The Hare is a travelling food project by Fiona Hallinan and Katie Sanderson, that started in 2013 as part of The Worker's Cafe at Temple Bar Gallery and Studios in Dublin.
The Hare is named in honour of a ship and it is a moveable project. It has been realised in Temple Bar Gallery and Studios and the Irish Museum of Modern Art in Dublin, and in the Centre Culturel Irlandais in Paris.
Fostering new work is an important part of each realisation of The Hare. From commissioning structures to be housed in, setting up events and inviting guest speakers, to screenprinting our aprons, The Hare acts as a catalyst and occasionally a support for other new projects.
Photo by Katie Sanderson of staff meal at The Hare
The Worker's Cafe
As part of Temple Bar Gallery and Studio's (TBG+S) 100 year commemoration of the 1913 Lockout, The Worker's Cafe turned the gallery into a social space providing an opportunity for artists to earn money in ways which related to their practice. This manifested as a series of artist-led workshops that were delivered in the gallery on a daily basis over three weeks. Artists delivered these workshops in response to a call-out and the exhibition budget was used to pay them a set fee. The workshops were attended by members of the public who could book a place in advance, paying a €5 fee to attend.In addition to the artist-led workshops, talks were scheduled that would provide resources to artists, including Visual Artists Ireland clinics and one-on-one mentoring.
Abacus made from avocado stones by Fiona Hallinan
The S. S. Hare
During The Hare Cafe, we invited the researchers behind history website Come Here To Me to Temple Bar Gallery and Studios to present a talk on The Hare, a ship that provided provisions to Irish workers striking in the 1913 Lockout, and which we named the cafe in honour of.

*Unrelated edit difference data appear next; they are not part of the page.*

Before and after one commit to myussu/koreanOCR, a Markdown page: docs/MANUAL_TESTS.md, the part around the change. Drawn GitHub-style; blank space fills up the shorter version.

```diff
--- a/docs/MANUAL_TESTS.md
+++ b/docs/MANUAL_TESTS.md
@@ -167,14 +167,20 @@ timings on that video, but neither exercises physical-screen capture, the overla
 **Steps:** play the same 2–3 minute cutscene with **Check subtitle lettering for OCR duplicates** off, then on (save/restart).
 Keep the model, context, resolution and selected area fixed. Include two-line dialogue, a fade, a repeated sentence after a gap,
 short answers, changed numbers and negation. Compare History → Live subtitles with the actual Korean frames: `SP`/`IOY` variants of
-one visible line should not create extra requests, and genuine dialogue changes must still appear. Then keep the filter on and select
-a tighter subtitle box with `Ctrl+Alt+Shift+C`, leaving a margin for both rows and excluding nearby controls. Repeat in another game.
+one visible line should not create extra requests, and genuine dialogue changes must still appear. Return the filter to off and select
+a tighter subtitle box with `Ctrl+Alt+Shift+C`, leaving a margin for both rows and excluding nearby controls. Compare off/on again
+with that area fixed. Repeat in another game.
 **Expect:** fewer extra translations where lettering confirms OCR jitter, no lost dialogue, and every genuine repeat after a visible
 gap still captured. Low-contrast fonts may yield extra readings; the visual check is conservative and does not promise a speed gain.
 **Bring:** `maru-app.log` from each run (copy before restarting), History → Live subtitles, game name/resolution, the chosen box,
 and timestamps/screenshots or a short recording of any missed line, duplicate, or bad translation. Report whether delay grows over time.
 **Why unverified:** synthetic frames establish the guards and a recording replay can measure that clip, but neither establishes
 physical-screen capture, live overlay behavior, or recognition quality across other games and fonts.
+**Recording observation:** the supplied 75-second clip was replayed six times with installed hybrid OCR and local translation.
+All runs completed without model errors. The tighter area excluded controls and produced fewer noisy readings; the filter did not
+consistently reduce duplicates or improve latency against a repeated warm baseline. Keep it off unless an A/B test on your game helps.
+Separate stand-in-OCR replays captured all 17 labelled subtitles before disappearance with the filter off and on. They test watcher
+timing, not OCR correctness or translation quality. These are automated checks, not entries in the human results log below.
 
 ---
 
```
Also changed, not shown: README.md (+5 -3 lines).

An article from Come Here to Me
On 27 September 1913, the S.S Hare arrived in Dublin from Salford, loaded with food and supplies intended to assist the families of those locked-out by William Martin Murphy and other Dublin employers. This was to be the first of several ships sent to Dublin by the British trade union movement.
The S.S Hare was built in Glasgow in 1886, but was owned by George Lowen of Manchester at the time of the Dublin dispute. Ironically, the Hare was involved in a labour dispute of its own at the time, as the Pomona Docks where the ship sat ready to sail to Dublin was entangled in a dispute involving the right to union recognition. Incredibly, trade union leaders in Manchester convinced the men at the docks to break their own strike temporarily, and, as Padraig Yeates has noted, “a deal was struck: the ship would be released with its return consignment of empty Guinness tasks, provided it also took the food for the city’s strikers. By 5 p.m. on Friday the Hare had left Salford on its historic voyage.”

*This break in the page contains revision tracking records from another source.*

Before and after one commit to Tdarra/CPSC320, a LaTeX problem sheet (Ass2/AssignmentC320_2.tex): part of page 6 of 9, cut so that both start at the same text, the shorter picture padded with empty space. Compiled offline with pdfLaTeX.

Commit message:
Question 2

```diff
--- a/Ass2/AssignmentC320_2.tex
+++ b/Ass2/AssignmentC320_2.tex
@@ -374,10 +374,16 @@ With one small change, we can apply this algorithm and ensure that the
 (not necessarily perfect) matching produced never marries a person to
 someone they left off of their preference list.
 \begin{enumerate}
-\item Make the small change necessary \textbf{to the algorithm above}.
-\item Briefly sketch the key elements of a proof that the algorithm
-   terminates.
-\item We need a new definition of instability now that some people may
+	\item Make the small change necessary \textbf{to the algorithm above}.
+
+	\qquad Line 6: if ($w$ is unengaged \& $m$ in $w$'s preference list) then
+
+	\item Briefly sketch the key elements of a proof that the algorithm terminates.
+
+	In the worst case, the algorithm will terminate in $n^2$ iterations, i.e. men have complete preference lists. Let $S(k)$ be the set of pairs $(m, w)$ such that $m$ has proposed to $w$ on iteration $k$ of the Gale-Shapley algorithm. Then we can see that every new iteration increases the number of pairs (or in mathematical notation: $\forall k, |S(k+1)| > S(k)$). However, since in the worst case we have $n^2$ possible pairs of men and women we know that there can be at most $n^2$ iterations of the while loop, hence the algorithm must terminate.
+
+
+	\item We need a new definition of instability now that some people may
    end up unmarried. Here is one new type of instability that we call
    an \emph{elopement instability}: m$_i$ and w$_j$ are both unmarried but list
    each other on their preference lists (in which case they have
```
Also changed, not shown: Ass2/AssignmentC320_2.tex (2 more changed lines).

An enthusiastic crowd greeted the ship in Dublin, and on board were leading British trade unionists, one of whom would inform the crowd that “we recognise that your fight is our fight and we are going to stand by you until it is won.” A journalist with The Irish Times noted that there were varying degrees of poverty evident in the crowd, ranging from “the wan dweller in some noisome tenement” to “the carter’s wide, who had a bonnet as well as a shawl.” Food was distributed to all who had union issued vouchers, though many poor Dubliners without such vouchers gathered too.
What became of the Hare? In December 1917, as the ship was sailing from Manchester to Dublin once more, it was torpedoed and sunk seven miles east of the Kish lighthouse. This attack was carried out by the German submarine, U62. Sadly, twelve lives were lost in this attack. Five of those killed were born in Dublin.
3-in-1 at The Hare cafe. Clockwise from top left to right, at Centre Culturel Irlandais, Paris, photo by Roseanne Lynch, at TBG+S, photo by Rincy Koshi, at Irish Museum of Modern Art, photo by Joanne Cronin, at Centre Culturel Irlandais, Paris, photo by Roseanne Lynch.
The 3-in-1 is the primary dish of The Hare, a board with bread, dips and vegetables. We wanted to make a plate of food that would provide as much substance, excitement and kaleidoscopic colour as possible on a plate, while utilizing the freshest ingredients we could get each day. We worked with number of small producers, growers and suppliers and the menu comprised only one or two things a day.